1) The Muslim religious obligation. For the devout Muslim, the most holy time when many Muslims go to their mosque to worship is Friday at noon. Many Muslims would appreciate having an extended lunch hour to attend services. I once had a devout Muslim working for me, and I made sure to never schedule a department meeting around noon on Fridays nor expected him to attend key meetings around the time.
2) Interaction with women. The devout Muslim woman is not allowed to have physical contact except with her husband or close male relative. This may be important to consider when a female Muslim work associate is being introduced to a male. Often our custom is to shake hands when introduced, but this may not be feasible in this case. If you know you are being introduced to a Muslim woman, simply nod your head in acknowledgement and say “very glad to meet you.” If you are unaware that the woman is Muslim and she does not extent her hand back to you, please do not be offended. I would hope that the Muslim woman would be gracious and say something like “my religion does not permit me to touch a male, but I am very glad to be here and to meet you.”3) Traditional dress. Wearing a hijab, or headscarf, is for many Muslim women a visible expression of the faith, piety or modesty. There have already been several cases brought to the EEOC (Employment Equal Opportunity Commission) from employers who felt this dress violated corporate dress codes, especially in customer-facing roles, and in most cases, the EEOC sides with the employee. One of the most visible cases was the clothing store Abercrombie and Fitch’s refusal to hire Samantha Elauf, a Muslim, because of her religious practice of wearing a hijab. (See EEOC press release about this case.)
Here is an excellent resource available from the EEOC which goes in more depth on some these issues and additional ones.
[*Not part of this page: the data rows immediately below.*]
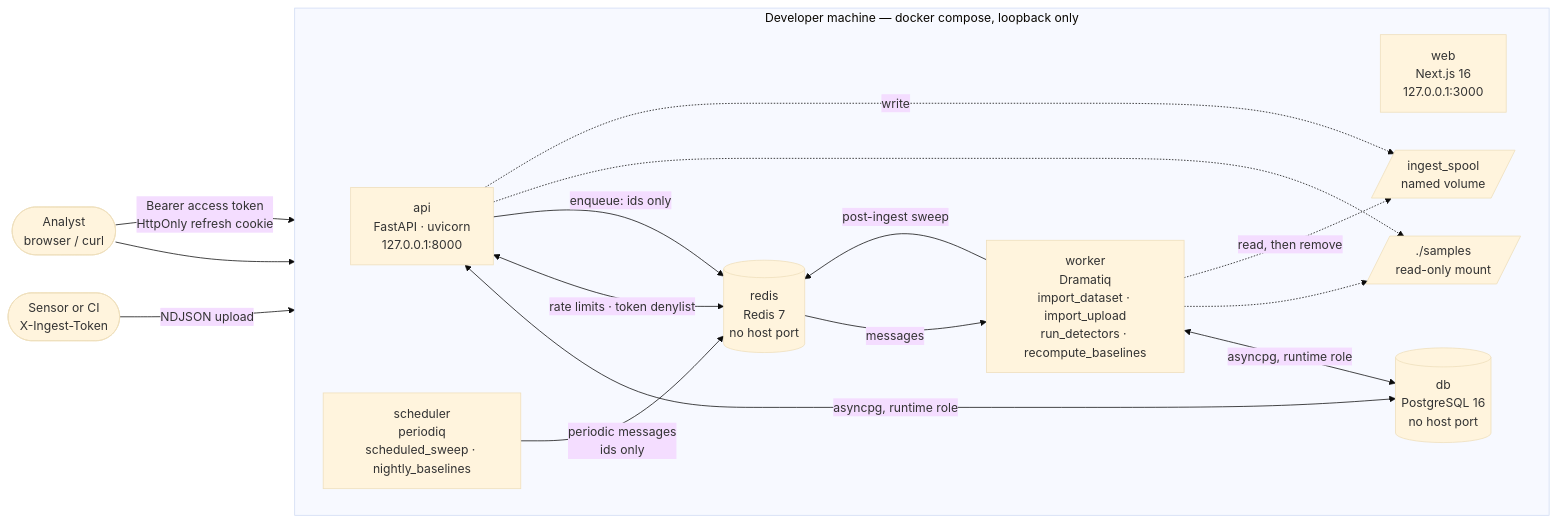
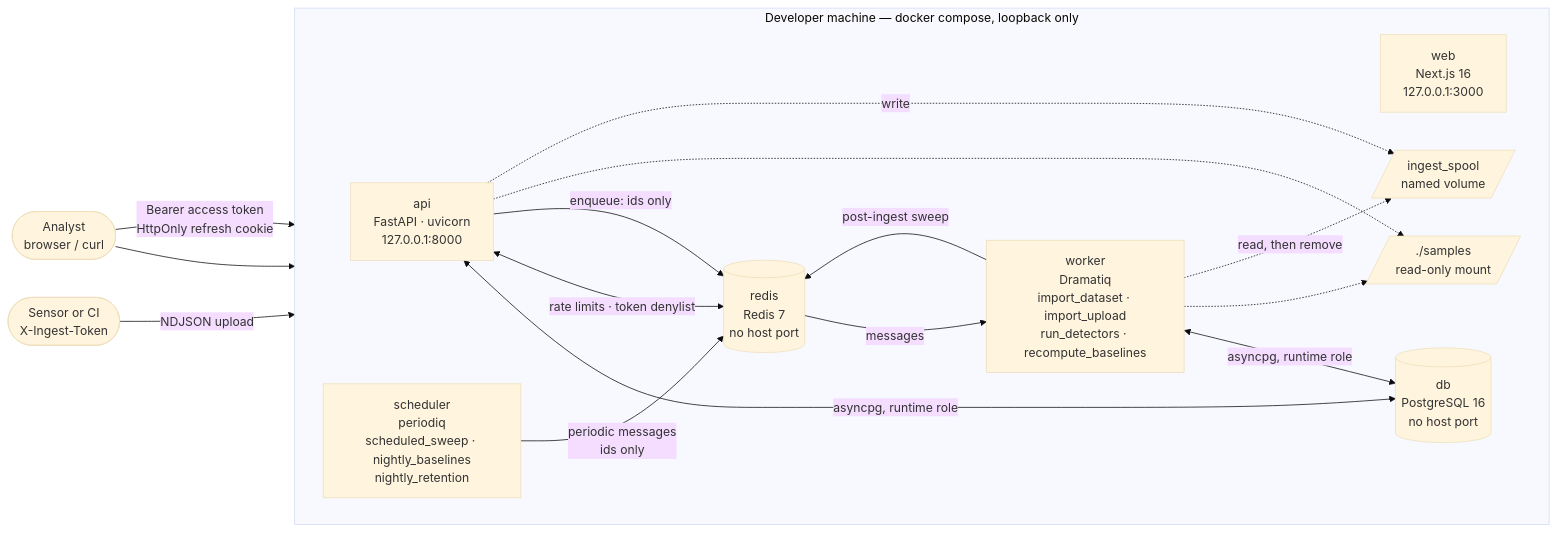
The first of 4 diagrams in README.md (pchrysostomou/aegisnet), drawn with Mermaid (base theme) before and after one commit. The commit also changed other lines of this file and 18 other files, not shown here.

````diff
--- a/README.md
+++ b/README.md
@@ -129,30 +129,30 @@
 ```mermaid
 flowchart LR
     analyst(["Analyst<br/>browser / curl"])
     sensor(["Sensor or CI<br/>X-Ingest-Token"])
     subgraph host["Developer machine — docker compose, loopback only"]
         direction LR
         web["web<br/>Next.js 16<br/>127.0.0.1:3000"]
         api["api<br/>FastAPI · uvicorn<br/>127.0.0.1:8000"]
         worker["worker<br/>Dramatiq<br/>import_dataset · import_upload<br/>run_detectors · recompute_baselines"]
-        scheduler["scheduler<br/>periodiq<br/>scheduled_sweep · nightly_baselines"]
+        scheduler["scheduler<br/>periodiq<br/>scheduled_sweep · nightly_baselines<br/>nightly_retention"]
         db[("db<br/>PostgreSQL 16<br/>no host port")]
         redis[("redis<br/>Redis 7<br/>no host port")]
         samples[/"./samples<br/>read-only mount"/]
         spool[/"ingest_spool<br/>named volume"/]
     end
     analyst -->|"Bearer access token<br/>HttpOnly refresh cookie"| api
     analyst --> web
     sensor -->|"NDJSON upload"| api
     api <-->|"asyncpg, runtime role"| db
     api <-->|"rate limits · token denylist"| redis
     api -->|"enqueue: ids only"| redis
     redis -->|"messages"| worker
     scheduler -->|"periodic messages<br/>ids only"| redis
     worker -->|"post-ingest sweep"| redis
     worker <-->|"asyncpg, runtime role"| db
     api -.-> samples
     worker -.-> samples
     api -.->|"write"| spool
     worker -.->|"read, then remove"| spool
 ```
````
Overall, these are simple and reasonable “religious accommodations” as with working with other people of faith in the workplace. It makes good business sense to provide a little flexibility and respect to build a workplace climate where everyone feels included, can be themselves, and bring the very best of their talent to the job.